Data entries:
%%

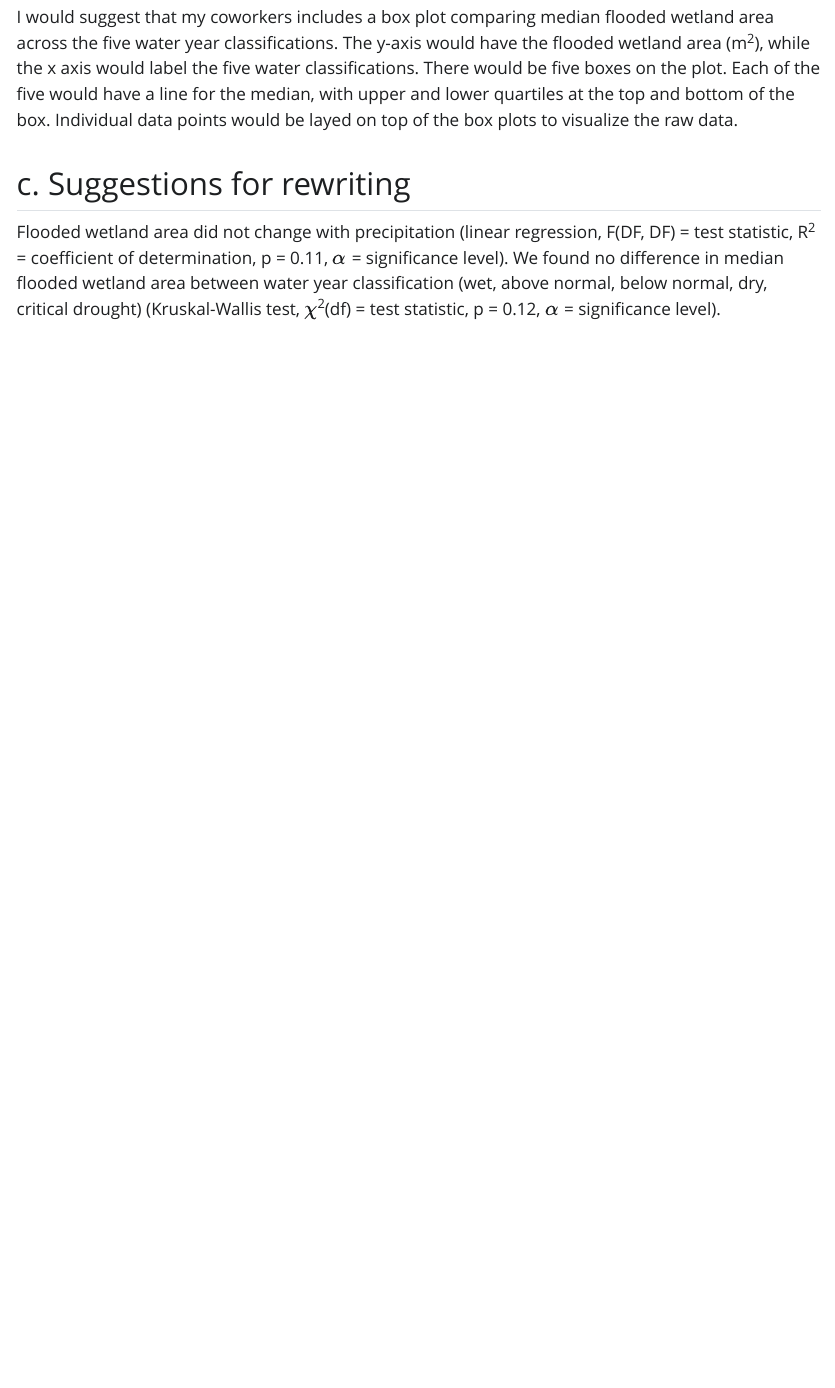
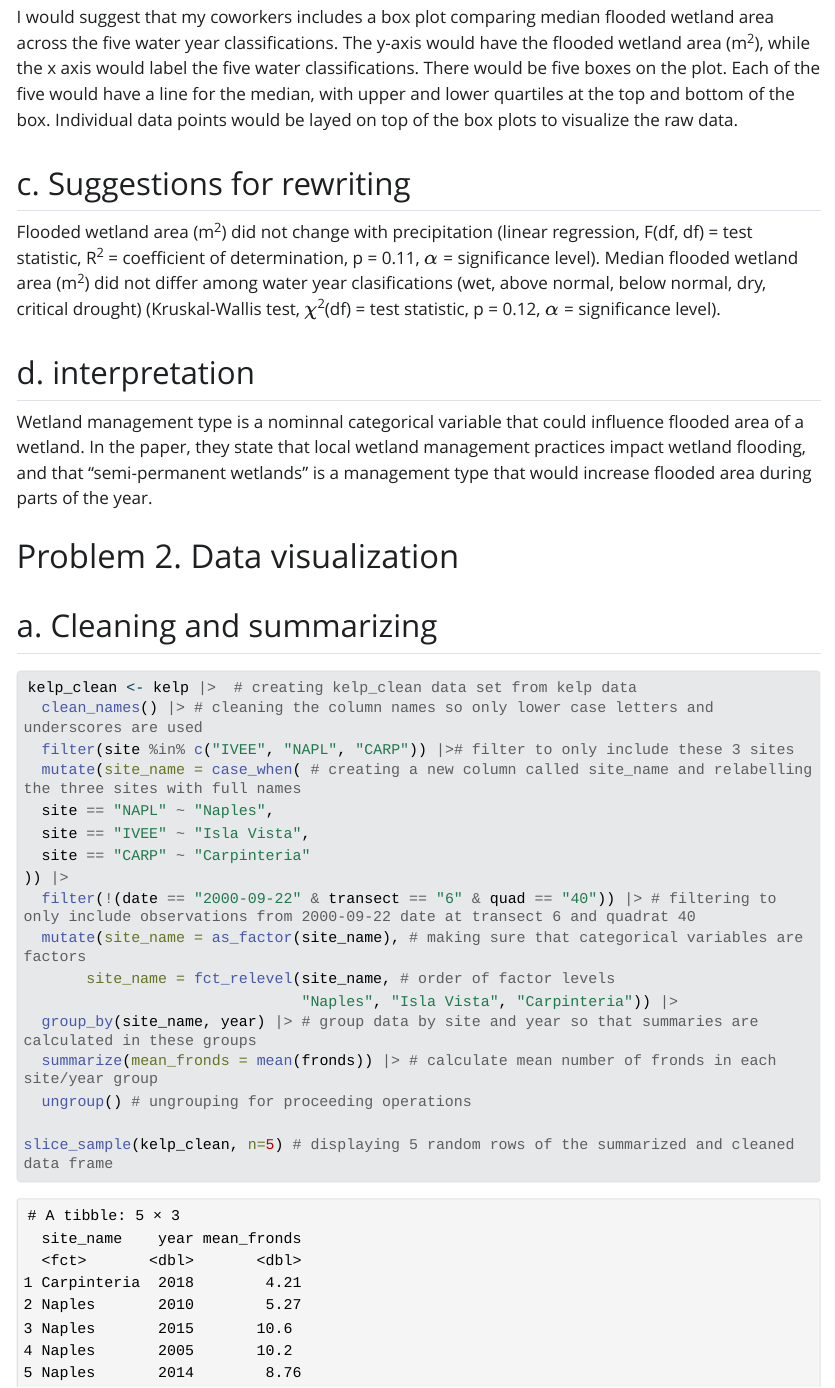
Before and after one commit to spardehpoosh/ENVS-193DS_winter-2026_final, a Quarto document (Code/ENVS193DS_final.qmd): the page in a window 1100 px wide, from 880 px down. The pictures show the output file Code/ENVS193DS_final.html that the author committed with the source, opened offline; Quarto's library style sheets are replaced by a plain one without menus; long lines of code are wrapped.

Commit message:
problem 2a

````diff
--- a/Code/ENVS193DS_final.qmd
+++ b/Code/ENVS193DS_final.qmd
@@ -43,5 +43,37 @@ I would suggest that my coworkers includes a box plot comparing median flooded w
 
 ## c. Suggestions for rewriting
 
-Flooded wetland area did not change with precipitation (linear regression, F(DF, DF) = test statistic, R^2^ = coefficient of determination, p = 0.11, $\alpha$ = significance level).
-We found no difference in median flooded wetland area between water year classification (wet, above normal, below normal, dry, critical drought) (Kruskal-Wallis test, $\chi$^2^(df) = test statistic, p = 0.12, $\alpha$ = significance level).
+Flooded wetland area (m^2^) did not change with precipitation (linear regression, F(df, df) = test statistic, R^2^ = coefficient of determination, p = 0.11, $\alpha$ = significance level).
+Median flooded wetland area (m^2^) did not differ among water year clasifications  (wet, above normal, below normal, dry, critical drought) (Kruskal-Wallis test, $\chi$^2^(df) = test statistic, p = 0.12, $\alpha$ = significance level).
+
+
+## d. interpretation
+
+Wetland management type is a nominnal categorical variable that could influence flooded area of a wetland. In the paper, they state that local wetland management practices impact wetland flooding, and that "semi-permanent wetlands" is a management type that would increase flooded area during parts of the year.
+
+
+# Problem 2. Data visualization
+
+## a. Cleaning and summarizing
+
+```{r}
+
+kelp_clean <- kelp |>  # creating kelp_clean data set from kelp data
+  clean_names() |> # cleaning the column names so only lower case letters and underscores are used
+  filter(site %in% c("IVEE", "NAPL", "CARP")) |># filter to only include these 3 sites
+  mutate(site_name = case_when( # creating a new column called site_name and relabelling the three sites with full names
+  site == "NAPL" ~ "Naples",
+  site == "IVEE" ~ "Isla Vista",
+  site == "CARP" ~ "Carpinteria"
+)) |>
+  filter(!(date == "2000-09-22" & transect == "6" & quad == "40")) |> # filtering to only include observations from 2000-09-22 date at transect 6 and quadrat 40
+  mutate(site_name = as_factor(site_name), # making sure that categorical variables are factors
+       site_name = fct_relevel(site_name, # order of factor levels
+                               "Naples", "Isla Vista", "Carpinteria")) |>
+  group_by(site_name, year) |> # group data by site and year so that summaries are calculated in these groups
+  summarize(mean_fronds = mean(fronds)) |> # calculate mean number of fronds in each site/year group
+  ungroup() # ungrouping for proceeding operations
+
+slice_sample(kelp_clean, n=5) # displaying 5 random rows of the summarized and cleaned data frame
+
+```
````
Also changed, not shown: Code/ENVS193DS_final.html.
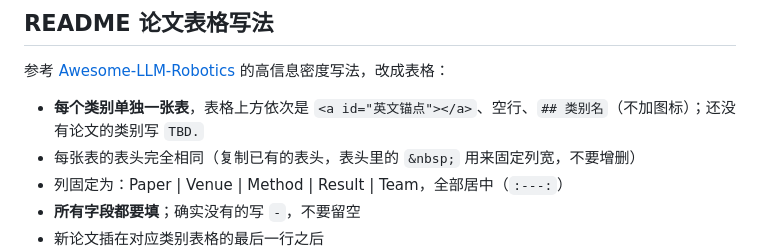
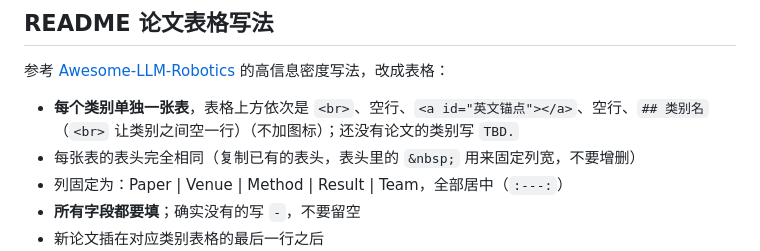
Before and after one commit to Takizzl/fastharness-survey, a Markdown page: CONTRIBUTING.md, the part around the change. Rendered like a GitHub page.

```diff
--- a/CONTRIBUTING.md
+++ b/CONTRIBUTING.md
@@ -38,7 +38,7 @@
 
 参考 [Awesome-LLM-Robotics](https://github.com/GT-RIPL/Awesome-LLM-Robotics) 的高信息密度写法，改成表格：
 
-- **每个类别单独一张表**，表格上方依次是 `<a id="英文锚点"></a>`、空行、`## 类别名`（不加图标）；还没有论文的类别写 `TBD.`
+- **每个类别单独一张表**，表格上方依次是 `<br>`、空行、`<a id="英文锚点"></a>`、空行、`## 类别名`（`<br>` 让类别之间空一行）（不加图标）；还没有论文的类别写 `TBD.`
 - 每张表的表头完全相同（复制已有的表头，表头里的 `&nbsp;` 用来固定列宽，不要增删）
 - 列固定为：Paper | Venue | Method | Result | Team，全部居中（`:---:`）
 - **所有字段都要填**；确实没有的写 `-`，不要留空
```
Also changed, not shown: README.md (+12 -0 lines).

%%

## [Task prompt]
An exact copy of all the records, free of pictures, is the expected answer.

## [Final answer]
Before and after one commit to spardehpoosh/ENVS-193DS_winter-2026_final, a Quarto document (Code/ENVS193DS_final.qmd): the page in a window 1100 px wide, from 880 px down. The pictures show the output file Code/ENVS193DS_final.html that the author committed with the source, opened offline; Quarto's library style sheets are replaced by a plain one without menus; long lines of code are wrapped.

Commit message:
problem 2a

````diff
--- a/Code/ENVS193DS_final.qmd
+++ b/Code/ENVS193DS_final.qmd
@@ -43,5 +43,37 @@ I would suggest that my coworkers includes a box plot comparing median flooded w
 
 ## c. Suggestions for rewriting
 
-Flooded wetland area did not change with precipitation (linear regression, F(DF, DF) = test statistic, R^2^ = coefficient of determination, p = 0.11, $\alpha$ = significance level).
-We found no difference in median flooded wetland area between water year classification (wet, above normal, below normal, dry, critical drought) (Kruskal-Wallis test, $\chi$^2^(df) = test statistic, p = 0.12, $\alpha$ = significance level).
+Flooded wetland area (m^2^) did not change with precipitation (linear regression, F(df, df) = test statistic, R^2^ = coefficient of determination, p = 0.11, $\alpha$ = significance level).
+Median flooded wetland area (m^2^) did not differ among water year clasifications  (wet, above normal, below normal, dry, critical drought) (Kruskal-Wallis test, $\chi$^2^(df) = test statistic, p = 0.12, $\alpha$ = significance level).
+
+
+## d. interpretation
+
+Wetland management type is a nominnal categorical variable that could influence flooded area of a wetland. In the paper, they state that local wetland management practices impact wetland flooding, and that "semi-permanent wetlands" is a management type that would increase flooded area during parts of the year.
+
+
+# Problem 2. Data visualization
+
+## a. Cleaning and summarizing
+
+```{r}
+
+kelp_clean <- kelp |>  # creating kelp_clean data set from kelp data
+  clean_names() |> # cleaning the column names so only lower case letters and underscores are used
+  filter(site %in% c("IVEE", "NAPL", "CARP")) |># filter to only include these 3 sites
+  mutate(site_name = case_when( # creating a new column called site_name and relabelling the three sites with full names
+  site == "NAPL" ~ "Naples",
+  site == "IVEE" ~ "Isla Vista",
+  site == "CARP" ~ "Carpinteria"
+)) |>
+  filter(!(date == "2000-09-22" & transect == "6" & quad == "40")) |> # filtering to only include observations from 2000-09-22 date at transect 6 and quadrat 40
+  mutate(site_name = as_factor(site_name), # making sure that categorical variables are factors
+       site_name = fct_relevel(site_name, # order of factor levels
+                               "Naples", "Isla Vista", "Carpinteria")) |>
+  group_by(site_name, year) |> # group data by site and year so that summaries are calculated in these groups
+  summarize(mean_fronds = mean(fronds)) |> # calculate mean number of fronds in each site/year group
+  ungroup() # ungrouping for proceeding operations
+
+slice_sample(kelp_clean, n=5) # displaying 5 random rows of the summarized and cleaned data frame
+
+```
````
Also changed, not shown: Code/ENVS193DS_final.html.
Before and after one commit to Takizzl/fastharness-survey, a Markdown page: CONTRIBUTING.md, the part around the change. Rendered like a GitHub page.

```diff
--- a/CONTRIBUTING.md
+++ b/CONTRIBUTING.md
@@ -38,7 +38,7 @@
 
 参考 [Awesome-LLM-Robotics](https://github.com/GT-RIPL/Awesome-LLM-Robotics) 的高信息密度写法，改成表格：
 
-- **每个类别单独一张表**，表格上方依次是 `<a id="英文锚点"></a>`、空行、`## 类别名`（不加图标）；还没有论文的类别写 `TBD.`
+- **每个类别单独一张表**，表格上方依次是 `<br>`、空行、`<a id="英文锚点"></a>`、空行、`## 类别名`（`<br>` 让类别之间空一行）（不加图标）；还没有论文的类别写 `TBD.`
 - 每张表的表头完全相同（复制已有的表头，表头里的 `&nbsp;` 用来固定列宽，不要增删）
 - 列固定为：Paper | Venue | Method | Result | Team，全部居中（`:---:`）
 - **所有字段都要填**；确实没有的写 `-`，不要留空
```
Also changed, not shown: README.md (+12 -0 lines).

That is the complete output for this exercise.